> [EXERCISE]
Type each record below again, with the same words.

THE INPUT Block Start

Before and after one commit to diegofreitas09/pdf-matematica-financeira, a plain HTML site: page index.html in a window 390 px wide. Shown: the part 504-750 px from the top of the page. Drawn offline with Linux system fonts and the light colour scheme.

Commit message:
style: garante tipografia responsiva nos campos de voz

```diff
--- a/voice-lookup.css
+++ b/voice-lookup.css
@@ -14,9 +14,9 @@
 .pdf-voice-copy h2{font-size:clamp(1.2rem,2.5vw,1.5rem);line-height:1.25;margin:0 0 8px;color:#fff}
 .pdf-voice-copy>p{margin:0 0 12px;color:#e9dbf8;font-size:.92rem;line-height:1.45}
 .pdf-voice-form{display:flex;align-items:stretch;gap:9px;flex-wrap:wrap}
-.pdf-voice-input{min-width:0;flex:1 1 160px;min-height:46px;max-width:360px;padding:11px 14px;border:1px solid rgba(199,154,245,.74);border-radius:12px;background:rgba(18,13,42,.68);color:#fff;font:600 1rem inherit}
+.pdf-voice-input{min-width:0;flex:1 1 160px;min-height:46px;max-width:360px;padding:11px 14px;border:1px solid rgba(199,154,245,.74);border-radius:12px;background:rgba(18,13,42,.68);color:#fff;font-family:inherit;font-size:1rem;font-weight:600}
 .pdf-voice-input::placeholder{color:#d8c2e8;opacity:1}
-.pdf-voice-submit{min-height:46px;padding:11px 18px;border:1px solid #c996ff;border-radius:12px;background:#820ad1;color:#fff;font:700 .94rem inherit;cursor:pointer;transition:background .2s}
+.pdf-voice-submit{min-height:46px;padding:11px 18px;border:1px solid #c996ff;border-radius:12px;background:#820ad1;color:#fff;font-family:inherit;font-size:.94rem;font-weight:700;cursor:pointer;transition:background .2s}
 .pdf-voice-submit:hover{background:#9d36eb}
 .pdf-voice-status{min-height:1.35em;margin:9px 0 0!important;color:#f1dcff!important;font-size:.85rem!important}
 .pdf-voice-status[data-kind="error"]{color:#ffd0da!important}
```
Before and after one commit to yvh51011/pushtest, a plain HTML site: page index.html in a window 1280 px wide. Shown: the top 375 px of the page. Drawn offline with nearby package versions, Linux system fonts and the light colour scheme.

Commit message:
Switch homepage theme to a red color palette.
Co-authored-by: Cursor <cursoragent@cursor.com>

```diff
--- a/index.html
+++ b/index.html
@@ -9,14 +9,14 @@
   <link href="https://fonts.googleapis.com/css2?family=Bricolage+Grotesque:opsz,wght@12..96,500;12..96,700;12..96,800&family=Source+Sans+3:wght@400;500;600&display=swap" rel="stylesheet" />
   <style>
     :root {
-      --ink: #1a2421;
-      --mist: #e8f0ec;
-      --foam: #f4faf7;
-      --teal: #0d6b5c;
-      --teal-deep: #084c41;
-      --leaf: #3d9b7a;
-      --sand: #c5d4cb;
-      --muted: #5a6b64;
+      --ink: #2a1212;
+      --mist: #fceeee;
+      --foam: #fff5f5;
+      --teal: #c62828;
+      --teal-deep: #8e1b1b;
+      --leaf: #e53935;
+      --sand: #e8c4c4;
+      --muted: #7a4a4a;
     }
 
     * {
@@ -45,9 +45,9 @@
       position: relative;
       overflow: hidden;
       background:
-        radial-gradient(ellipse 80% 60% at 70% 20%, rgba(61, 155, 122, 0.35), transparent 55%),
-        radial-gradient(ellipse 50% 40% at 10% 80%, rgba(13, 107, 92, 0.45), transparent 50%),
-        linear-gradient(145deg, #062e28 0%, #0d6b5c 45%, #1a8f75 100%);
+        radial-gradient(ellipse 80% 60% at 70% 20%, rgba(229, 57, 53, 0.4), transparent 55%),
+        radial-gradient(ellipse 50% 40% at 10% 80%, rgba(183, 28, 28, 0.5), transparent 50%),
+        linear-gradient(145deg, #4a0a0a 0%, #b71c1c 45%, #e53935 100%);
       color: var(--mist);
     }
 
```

THE INPUT Block End

> [FINISHED EXERCISE]
Before and after one commit to diegofreitas09/pdf-matematica-financeira, a plain HTML site: page index.html in a window 390 px wide. Shown: the part 504-750 px from the top of the page. Drawn offline with Linux system fonts and the light colour scheme.

Commit message:
style: garante tipografia responsiva nos campos de voz

```diff
--- a/voice-lookup.css
+++ b/voice-lookup.css
@@ -14,9 +14,9 @@
 .pdf-voice-copy h2{font-size:clamp(1.2rem,2.5vw,1.5rem);line-height:1.25;margin:0 0 8px;color:#fff}
 .pdf-voice-copy>p{margin:0 0 12px;color:#e9dbf8;font-size:.92rem;line-height:1.45}
 .pdf-voice-form{display:flex;align-items:stretch;gap:9px;flex-wrap:wrap}
-.pdf-voice-input{min-width:0;flex:1 1 160px;min-height:46px;max-width:360px;padding:11px 14px;border:1px solid rgba(199,154,245,.74);border-radius:12px;background:rgba(18,13,42,.68);color:#fff;font:600 1rem inherit}
+.pdf-voice-input{min-width:0;flex:1 1 160px;min-height:46px;max-width:360px;padding:11px 14px;border:1px solid rgba(199,154,245,.74);border-radius:12px;background:rgba(18,13,42,.68);color:#fff;font-family:inherit;font-size:1rem;font-weight:600}
 .pdf-voice-input::placeholder{color:#d8c2e8;opacity:1}
-.pdf-voice-submit{min-height:46px;padding:11px 18px;border:1px solid #c996ff;border-radius:12px;background:#820ad1;color:#fff;font:700 .94rem inherit;cursor:pointer;transition:background .2s}
+.pdf-voice-submit{min-height:46px;padding:11px 18px;border:1px solid #c996ff;border-radius:12px;background:#820ad1;color:#fff;font-family:inherit;font-size:.94rem;font-weight:700;cursor:pointer;transition:background .2s}
 .pdf-voice-submit:hover{background:#9d36eb}
 .pdf-voice-status{min-height:1.35em;margin:9px 0 0!important;color:#f1dcff!important;font-size:.85rem!important}
 .pdf-voice-status[data-kind="error"]{color:#ffd0da!important}
```
Before and after one commit to yvh51011/pushtest, a plain HTML site: page index.html in a window 1280 px wide. Shown: the top 375 px of the page. Drawn offline with nearby package versions, Linux system fonts and the light colour scheme.

Commit message:
Switch homepage theme to a red color palette.
Co-authored-by: Cursor <cursoragent@cursor.com>

```diff
--- a/index.html
+++ b/index.html
@@ -9,14 +9,14 @@
   <link href="https://fonts.googleapis.com/css2?family=Bricolage+Grotesque:opsz,wght@12..96,500;12..96,700;12..96,800&family=Source+Sans+3:wght@400;500;600&display=swap" rel="stylesheet" />
   <style>
     :root {
-      --ink: #1a2421;
-      --mist: #e8f0ec;
-      --foam: #f4faf7;
-      --teal: #0d6b5c;
-      --teal-deep: #084c41;
-      --leaf: #3d9b7a;
-      --sand: #c5d4cb;
-      --muted: #5a6b64;
+      --ink: #2a1212;
+      --mist: #fceeee;
+      --foam: #fff5f5;
+      --teal: #c62828;
+      --teal-deep: #8e1b1b;
+      --leaf: #e53935;
+      --sand: #e8c4c4;
+      --muted: #7a4a4a;
     }
 
     * {
@@ -45,9 +45,9 @@
       position: relative;
       overflow: hidden;
       background:
-        radial-gradient(ellipse 80% 60% at 70% 20%, rgba(61, 155, 122, 0.35), transparent 55%),
-        radial-gradient(ellipse 50% 40% at 10% 80%, rgba(13, 107, 92, 0.45), transparent 50%),
-        linear-gradient(145deg, #062e28 0%, #0d6b5c 45%, #1a8f75 100%);
+        radial-gradient(ellipse 80% 60% at 70% 20%, rgba(229, 57, 53, 0.4), transparent 55%),
+        radial-gradient(ellipse 50% 40% at 10% 80%, rgba(183, 28, 28, 0.5), transparent 50%),
+        linear-gradient(145deg, #4a0a0a 0%, #b71c1c 45%, #e53935 100%);
       color: var(--mist);
     }
 
```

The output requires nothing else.